I had a horse too. Only - I won't make you cry, I promise.
My horse wasn't one I pined for and woke at daylight each morning to see if she was born. She has no lore apart from the fact that she was a pony and lived up to her name.
Alluded to in BB's post was a breaking-in school. She makes it sound like a rite of passage for the love affair that was between her and Eve - and obviously different people get different versions of events.
I am two years younger than BB (and 1 month and 5 days, she just wears it better) and have always been. I cannot recall whether it was a whinge from me ("she always gets to do great stuff") or a wonderful idea of my father's ("can we get a bulk deal?"), but I also got to be a student at that school.
And, as a metaphor for equine/human love lives, her experience of the long shot with misty hills and melodious backdrops is one for the romantics. My experience? Well, did you read my poem in the last post? Yep, cue rock music, quick-cut montage and the agony and ecstasy of what many confuse with passion.
Dusty Gal was actually never my horse - she belonged to my uncle as my uncle owned her mother. Her mother was called Dusty because that is how she left her riders - and the apple did not fall far from the tree.

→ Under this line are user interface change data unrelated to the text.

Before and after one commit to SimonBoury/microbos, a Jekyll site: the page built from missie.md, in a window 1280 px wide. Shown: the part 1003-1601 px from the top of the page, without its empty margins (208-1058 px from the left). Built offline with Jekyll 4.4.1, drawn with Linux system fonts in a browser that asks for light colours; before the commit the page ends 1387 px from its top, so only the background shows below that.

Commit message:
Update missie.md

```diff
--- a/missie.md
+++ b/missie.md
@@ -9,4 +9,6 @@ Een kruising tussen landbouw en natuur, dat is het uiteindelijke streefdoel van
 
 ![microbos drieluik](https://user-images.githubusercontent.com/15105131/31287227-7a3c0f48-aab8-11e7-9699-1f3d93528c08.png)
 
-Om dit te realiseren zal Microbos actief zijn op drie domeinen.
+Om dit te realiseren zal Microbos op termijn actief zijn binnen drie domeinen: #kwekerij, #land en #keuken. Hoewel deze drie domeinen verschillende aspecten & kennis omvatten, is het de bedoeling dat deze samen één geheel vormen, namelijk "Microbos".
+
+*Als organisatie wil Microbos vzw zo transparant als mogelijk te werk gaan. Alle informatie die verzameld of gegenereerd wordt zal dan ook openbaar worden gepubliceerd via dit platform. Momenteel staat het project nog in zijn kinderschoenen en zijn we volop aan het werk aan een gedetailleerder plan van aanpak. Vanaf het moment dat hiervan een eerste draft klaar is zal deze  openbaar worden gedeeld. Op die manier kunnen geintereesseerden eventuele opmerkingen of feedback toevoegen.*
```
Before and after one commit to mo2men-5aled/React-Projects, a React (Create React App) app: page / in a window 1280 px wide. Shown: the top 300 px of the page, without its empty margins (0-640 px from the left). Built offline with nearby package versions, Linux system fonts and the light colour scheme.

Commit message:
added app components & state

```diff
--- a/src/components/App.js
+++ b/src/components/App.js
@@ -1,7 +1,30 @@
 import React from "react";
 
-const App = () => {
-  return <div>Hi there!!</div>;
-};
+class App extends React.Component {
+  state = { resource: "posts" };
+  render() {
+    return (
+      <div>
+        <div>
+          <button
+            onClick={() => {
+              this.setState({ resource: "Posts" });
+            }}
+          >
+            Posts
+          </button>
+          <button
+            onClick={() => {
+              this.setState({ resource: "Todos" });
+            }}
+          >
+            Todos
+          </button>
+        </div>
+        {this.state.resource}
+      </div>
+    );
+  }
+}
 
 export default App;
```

She was given to me as my experiment because she was a squirt of a thing - like me - and as she would eventually have to be broken, I was the sucker small enough to attempt it.
BB has a great shot of her coming adrift from Eve at this event due to the lack of full girth tightening. And by the way - despite her fears to the contrary, ALL of those teenage boys were definitely checking out the cute chick graciously arcing through the atmosphere.

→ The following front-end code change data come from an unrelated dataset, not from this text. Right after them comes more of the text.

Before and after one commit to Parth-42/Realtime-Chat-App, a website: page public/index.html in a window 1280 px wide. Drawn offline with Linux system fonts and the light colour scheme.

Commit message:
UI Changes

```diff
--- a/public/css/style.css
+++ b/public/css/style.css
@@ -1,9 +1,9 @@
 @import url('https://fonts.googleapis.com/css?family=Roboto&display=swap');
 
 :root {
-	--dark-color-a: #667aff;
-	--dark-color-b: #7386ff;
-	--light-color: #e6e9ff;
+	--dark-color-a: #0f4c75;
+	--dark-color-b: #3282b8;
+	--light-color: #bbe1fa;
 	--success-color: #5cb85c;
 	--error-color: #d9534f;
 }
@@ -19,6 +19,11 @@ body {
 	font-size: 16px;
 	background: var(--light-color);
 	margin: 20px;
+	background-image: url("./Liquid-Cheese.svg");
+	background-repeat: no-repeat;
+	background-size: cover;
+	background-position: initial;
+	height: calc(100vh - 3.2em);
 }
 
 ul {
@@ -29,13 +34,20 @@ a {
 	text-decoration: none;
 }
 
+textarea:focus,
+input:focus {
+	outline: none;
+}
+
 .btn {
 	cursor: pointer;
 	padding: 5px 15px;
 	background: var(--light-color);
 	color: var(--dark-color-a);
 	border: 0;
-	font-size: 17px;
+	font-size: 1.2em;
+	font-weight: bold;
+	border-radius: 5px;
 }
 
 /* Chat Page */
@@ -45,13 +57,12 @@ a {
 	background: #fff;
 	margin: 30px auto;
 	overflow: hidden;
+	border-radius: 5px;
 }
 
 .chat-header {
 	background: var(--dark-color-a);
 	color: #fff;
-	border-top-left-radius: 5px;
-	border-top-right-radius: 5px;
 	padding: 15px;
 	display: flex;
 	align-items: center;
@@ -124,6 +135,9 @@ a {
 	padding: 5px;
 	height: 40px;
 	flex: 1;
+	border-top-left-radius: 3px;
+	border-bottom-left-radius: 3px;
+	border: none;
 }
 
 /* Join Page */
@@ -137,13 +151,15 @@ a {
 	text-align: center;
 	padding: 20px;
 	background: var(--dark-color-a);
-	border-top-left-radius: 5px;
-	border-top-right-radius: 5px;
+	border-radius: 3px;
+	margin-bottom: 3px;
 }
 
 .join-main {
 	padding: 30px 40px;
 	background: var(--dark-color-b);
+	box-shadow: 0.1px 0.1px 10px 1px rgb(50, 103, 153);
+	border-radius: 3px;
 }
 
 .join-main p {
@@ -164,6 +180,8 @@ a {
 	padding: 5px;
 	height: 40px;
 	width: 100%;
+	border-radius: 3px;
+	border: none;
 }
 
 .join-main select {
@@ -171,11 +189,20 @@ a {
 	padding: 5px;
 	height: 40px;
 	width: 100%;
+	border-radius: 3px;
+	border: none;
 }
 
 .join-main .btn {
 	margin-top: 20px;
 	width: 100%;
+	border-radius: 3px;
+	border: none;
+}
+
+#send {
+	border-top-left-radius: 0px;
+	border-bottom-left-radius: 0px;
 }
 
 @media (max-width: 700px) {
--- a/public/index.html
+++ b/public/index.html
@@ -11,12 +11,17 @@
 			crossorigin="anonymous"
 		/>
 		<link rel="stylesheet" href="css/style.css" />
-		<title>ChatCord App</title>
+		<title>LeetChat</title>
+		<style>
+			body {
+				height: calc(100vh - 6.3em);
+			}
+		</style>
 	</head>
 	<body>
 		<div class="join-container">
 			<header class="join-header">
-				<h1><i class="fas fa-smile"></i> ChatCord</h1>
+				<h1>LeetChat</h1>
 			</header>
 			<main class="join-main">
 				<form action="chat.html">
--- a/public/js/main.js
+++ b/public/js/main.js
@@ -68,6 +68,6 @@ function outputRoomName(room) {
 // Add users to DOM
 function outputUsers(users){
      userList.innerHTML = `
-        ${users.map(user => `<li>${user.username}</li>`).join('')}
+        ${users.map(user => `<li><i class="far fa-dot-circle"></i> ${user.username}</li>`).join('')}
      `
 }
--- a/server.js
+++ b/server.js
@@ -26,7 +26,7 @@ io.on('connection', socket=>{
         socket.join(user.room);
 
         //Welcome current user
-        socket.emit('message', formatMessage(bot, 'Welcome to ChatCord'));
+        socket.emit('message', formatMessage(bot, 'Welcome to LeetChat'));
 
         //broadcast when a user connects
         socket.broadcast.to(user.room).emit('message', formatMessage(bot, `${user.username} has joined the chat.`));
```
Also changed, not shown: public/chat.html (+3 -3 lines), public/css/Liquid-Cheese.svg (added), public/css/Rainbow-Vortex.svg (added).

(I know this because I was the younger sister who was the target of these teenage gods approaches to find out more about my big sister.)
When people viewed my interaction with Dusty Gal, they had emotional responses also. Think - the youngest,
The good news is, Dusty Gal never bucked. She had such an arsenal at her disposal in terms of removing riders from her back that she would not deign to such foolishness.
She would bolt, prop, duck sideways, backwards and overboard.
Other students of the school
Oh, I did love Dusty Gal - I admired her grit (as I spat it from my teeth), her wit (untangling myself from wire rope) and her determination (as she repeated such offences with any grown man who tried to show me how I should be taking control).
The best thing about Dusty Gal was that she was sneaky - an no-one was more relieved than I when she snuck into close enough proximity to the stallions paddock that she became a teenage pregnancy statistic and I was off the hook.
And I realise that I also got to find many metaphors for Dusty Gal in my earlier love life.
Too fast, too unreliable and dangerous - and I somehow believed I could break them.
But then - I would always pick myself up, shake off the dust, swear a few times, scream a few more - and move on.
(I would not count V as a Dusty Gal allusion - you do eventually get over such